#### Exercise prompt
Reproduce each line from the records that holds "Ctrl".

#### Available data
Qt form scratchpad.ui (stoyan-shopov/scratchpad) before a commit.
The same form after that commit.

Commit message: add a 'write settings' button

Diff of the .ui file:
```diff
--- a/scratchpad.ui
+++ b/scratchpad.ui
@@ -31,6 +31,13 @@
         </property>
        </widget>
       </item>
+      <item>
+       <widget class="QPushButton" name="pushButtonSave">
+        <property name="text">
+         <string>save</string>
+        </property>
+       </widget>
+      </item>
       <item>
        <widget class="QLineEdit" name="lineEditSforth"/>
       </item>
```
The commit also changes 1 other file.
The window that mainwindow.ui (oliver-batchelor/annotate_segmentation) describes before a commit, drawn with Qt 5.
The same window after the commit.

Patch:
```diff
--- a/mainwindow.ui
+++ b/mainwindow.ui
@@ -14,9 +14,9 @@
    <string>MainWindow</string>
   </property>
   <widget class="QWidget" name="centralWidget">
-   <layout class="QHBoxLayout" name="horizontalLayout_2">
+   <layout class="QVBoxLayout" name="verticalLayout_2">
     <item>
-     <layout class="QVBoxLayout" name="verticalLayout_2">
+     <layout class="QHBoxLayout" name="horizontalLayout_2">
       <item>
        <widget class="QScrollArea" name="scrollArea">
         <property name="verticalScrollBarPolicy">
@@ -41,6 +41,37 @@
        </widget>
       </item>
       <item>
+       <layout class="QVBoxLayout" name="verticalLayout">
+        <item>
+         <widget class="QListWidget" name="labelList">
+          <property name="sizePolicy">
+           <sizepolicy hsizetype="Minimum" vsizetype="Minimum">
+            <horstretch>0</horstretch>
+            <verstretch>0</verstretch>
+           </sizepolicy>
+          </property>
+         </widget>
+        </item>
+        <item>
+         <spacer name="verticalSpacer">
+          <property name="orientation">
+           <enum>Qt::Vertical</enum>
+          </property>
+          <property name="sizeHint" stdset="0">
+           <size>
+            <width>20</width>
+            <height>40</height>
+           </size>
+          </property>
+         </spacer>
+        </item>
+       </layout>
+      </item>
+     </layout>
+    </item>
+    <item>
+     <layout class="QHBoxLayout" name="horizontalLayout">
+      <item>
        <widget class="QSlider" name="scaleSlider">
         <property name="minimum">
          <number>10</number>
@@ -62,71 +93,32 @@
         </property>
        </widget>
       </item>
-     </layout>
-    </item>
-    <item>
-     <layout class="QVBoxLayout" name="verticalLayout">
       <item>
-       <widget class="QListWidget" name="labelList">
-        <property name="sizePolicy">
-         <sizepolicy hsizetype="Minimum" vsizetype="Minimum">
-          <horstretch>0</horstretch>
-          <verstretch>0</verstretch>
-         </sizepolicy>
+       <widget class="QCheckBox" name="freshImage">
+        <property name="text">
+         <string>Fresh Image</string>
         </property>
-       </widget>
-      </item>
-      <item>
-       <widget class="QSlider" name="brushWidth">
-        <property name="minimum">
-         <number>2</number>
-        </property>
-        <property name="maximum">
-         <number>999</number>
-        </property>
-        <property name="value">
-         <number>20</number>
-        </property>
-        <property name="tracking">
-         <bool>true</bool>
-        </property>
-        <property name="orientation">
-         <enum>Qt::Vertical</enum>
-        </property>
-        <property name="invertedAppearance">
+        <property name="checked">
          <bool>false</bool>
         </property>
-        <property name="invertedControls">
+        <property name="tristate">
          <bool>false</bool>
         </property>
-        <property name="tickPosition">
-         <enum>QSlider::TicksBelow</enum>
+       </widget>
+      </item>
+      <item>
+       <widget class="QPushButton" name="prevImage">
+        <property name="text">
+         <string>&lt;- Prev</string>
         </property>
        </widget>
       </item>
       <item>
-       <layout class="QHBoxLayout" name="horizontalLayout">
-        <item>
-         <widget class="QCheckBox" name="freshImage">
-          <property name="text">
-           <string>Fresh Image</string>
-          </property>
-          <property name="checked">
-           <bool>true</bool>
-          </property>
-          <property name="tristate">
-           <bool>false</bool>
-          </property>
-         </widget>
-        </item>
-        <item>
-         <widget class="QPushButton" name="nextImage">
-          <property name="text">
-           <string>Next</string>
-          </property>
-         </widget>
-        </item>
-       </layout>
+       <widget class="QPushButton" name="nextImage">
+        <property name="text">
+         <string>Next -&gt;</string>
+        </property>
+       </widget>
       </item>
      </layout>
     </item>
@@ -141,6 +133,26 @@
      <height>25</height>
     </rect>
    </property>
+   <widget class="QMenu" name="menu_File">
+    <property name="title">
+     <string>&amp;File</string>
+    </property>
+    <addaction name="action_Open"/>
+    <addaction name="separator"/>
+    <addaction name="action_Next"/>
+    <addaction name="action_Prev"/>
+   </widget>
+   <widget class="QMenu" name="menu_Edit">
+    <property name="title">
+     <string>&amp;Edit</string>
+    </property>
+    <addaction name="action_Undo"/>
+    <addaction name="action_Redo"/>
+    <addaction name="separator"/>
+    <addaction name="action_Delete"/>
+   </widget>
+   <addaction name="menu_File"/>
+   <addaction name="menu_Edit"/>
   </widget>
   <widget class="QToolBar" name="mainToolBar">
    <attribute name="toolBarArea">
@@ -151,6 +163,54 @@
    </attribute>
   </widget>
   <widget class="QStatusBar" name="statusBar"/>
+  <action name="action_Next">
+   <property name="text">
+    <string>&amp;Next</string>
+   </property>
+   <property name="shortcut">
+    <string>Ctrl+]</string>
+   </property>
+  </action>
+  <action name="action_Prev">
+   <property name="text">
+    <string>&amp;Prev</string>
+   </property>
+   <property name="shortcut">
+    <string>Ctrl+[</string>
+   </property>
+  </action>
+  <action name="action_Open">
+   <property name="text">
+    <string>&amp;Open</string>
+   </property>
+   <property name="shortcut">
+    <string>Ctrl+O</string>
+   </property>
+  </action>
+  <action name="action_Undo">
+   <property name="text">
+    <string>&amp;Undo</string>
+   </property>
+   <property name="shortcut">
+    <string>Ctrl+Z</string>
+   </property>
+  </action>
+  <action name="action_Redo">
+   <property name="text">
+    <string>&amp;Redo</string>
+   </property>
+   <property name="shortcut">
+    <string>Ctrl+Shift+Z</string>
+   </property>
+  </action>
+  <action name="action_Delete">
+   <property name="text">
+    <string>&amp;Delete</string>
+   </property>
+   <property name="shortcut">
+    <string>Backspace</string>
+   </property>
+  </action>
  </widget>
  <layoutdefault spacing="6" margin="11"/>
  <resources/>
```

#### Response to the exercise
+    <string>Ctrl+]</string>
+    <string>Ctrl+[</string>
+    <string>Ctrl+O</string>
+    <string>Ctrl+Z</string>
+    <string>Ctrl+Shift+Z</string>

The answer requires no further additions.